### What you have to do:
The answer must be every line from the entries below that contains "running".

### Data shown:
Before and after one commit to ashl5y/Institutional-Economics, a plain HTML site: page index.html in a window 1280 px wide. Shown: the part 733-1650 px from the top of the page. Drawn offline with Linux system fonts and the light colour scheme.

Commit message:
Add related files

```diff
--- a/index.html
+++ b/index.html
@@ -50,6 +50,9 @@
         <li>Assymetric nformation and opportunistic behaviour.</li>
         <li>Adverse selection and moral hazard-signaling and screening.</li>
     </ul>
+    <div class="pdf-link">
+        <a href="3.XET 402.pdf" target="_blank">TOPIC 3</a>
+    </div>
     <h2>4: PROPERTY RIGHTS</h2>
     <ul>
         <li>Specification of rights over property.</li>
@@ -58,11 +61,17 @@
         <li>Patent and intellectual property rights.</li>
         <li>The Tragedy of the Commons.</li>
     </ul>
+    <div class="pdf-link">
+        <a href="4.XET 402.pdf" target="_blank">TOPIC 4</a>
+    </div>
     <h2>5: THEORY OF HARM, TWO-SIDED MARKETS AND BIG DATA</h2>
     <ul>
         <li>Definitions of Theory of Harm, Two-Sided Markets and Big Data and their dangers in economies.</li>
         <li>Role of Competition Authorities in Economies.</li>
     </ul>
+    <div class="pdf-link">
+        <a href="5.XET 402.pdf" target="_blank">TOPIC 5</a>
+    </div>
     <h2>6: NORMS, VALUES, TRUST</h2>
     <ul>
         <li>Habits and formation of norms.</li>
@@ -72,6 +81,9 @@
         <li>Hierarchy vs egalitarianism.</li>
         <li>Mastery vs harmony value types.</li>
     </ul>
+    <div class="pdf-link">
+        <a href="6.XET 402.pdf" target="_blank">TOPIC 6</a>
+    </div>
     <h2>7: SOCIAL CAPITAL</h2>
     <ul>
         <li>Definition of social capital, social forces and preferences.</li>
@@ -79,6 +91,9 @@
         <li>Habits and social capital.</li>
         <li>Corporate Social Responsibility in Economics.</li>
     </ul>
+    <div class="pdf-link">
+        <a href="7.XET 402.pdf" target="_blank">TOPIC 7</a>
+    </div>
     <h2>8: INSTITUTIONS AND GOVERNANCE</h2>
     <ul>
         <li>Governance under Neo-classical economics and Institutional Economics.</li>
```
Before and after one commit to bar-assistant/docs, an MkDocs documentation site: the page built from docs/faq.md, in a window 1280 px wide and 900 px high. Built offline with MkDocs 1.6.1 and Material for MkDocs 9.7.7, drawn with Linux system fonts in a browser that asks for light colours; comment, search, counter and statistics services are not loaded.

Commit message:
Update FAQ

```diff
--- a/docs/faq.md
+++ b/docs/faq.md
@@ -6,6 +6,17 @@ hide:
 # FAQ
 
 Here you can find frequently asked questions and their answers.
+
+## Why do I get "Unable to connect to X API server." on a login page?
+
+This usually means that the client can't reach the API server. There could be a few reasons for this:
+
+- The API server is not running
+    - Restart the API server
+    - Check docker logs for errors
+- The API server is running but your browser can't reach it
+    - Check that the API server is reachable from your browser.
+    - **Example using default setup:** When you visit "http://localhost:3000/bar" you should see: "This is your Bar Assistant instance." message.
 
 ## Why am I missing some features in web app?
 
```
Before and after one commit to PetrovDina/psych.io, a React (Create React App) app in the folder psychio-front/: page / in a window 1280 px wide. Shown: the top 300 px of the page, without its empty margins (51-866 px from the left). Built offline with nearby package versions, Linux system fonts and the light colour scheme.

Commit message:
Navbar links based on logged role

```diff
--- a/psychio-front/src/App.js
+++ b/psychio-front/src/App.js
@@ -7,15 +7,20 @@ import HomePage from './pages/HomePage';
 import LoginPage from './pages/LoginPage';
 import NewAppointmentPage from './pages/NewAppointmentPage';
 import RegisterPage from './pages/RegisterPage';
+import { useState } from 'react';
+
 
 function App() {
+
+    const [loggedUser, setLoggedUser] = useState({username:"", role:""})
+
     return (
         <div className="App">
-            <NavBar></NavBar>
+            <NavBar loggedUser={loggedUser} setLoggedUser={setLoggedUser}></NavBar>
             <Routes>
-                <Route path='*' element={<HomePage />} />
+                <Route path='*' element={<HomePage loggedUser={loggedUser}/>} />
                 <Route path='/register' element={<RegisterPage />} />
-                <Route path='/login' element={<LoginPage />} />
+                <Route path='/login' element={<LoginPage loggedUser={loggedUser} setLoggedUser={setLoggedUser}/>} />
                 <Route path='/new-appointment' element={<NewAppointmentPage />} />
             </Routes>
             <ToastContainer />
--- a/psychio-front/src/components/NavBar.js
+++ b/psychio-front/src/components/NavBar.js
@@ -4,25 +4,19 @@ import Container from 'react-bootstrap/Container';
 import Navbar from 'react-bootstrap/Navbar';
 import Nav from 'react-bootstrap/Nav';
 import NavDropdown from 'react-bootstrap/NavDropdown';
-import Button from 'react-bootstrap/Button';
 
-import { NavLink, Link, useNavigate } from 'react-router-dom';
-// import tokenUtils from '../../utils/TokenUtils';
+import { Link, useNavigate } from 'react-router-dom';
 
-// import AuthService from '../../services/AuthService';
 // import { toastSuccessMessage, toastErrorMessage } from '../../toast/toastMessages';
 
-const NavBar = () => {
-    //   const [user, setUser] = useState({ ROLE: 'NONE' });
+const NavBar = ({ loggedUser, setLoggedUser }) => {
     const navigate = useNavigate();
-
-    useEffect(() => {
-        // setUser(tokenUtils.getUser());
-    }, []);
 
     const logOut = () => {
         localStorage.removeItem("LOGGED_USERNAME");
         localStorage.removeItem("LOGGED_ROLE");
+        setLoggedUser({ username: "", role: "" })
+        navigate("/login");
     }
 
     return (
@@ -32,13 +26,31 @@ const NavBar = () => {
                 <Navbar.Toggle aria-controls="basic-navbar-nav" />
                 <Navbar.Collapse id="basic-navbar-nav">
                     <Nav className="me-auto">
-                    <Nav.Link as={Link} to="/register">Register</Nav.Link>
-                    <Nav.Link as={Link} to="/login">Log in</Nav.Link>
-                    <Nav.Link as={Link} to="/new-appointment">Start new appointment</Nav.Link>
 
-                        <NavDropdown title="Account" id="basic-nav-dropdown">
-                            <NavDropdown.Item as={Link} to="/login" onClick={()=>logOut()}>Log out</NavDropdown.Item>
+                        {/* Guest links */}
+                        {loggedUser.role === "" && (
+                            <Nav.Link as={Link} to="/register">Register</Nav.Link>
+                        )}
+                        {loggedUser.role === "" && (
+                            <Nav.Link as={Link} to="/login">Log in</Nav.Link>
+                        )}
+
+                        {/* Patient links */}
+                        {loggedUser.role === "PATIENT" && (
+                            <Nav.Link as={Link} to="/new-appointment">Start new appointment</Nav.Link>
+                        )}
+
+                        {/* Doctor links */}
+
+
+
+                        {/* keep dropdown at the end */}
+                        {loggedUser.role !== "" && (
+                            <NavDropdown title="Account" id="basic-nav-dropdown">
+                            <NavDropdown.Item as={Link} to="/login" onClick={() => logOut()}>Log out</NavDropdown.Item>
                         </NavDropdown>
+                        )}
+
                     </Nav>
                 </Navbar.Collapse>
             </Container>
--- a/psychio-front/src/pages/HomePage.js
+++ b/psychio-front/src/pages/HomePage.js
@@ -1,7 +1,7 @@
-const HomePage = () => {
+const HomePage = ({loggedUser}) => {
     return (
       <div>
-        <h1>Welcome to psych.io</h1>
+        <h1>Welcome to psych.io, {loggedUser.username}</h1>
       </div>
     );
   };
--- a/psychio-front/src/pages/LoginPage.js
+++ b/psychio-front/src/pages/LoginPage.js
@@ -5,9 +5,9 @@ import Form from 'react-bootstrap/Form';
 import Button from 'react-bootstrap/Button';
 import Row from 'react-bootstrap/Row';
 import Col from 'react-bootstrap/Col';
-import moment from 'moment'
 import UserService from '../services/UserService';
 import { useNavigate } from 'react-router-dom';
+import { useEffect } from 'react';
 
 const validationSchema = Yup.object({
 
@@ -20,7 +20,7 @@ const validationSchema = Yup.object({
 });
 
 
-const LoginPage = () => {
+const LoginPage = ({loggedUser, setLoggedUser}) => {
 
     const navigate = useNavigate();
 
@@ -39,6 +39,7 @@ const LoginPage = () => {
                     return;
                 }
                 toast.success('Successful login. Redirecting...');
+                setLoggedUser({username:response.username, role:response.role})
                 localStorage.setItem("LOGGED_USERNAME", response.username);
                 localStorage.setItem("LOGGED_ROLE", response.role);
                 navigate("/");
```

### Response box:
+- The API server is not running
+- The API server is running but your browser can't reach it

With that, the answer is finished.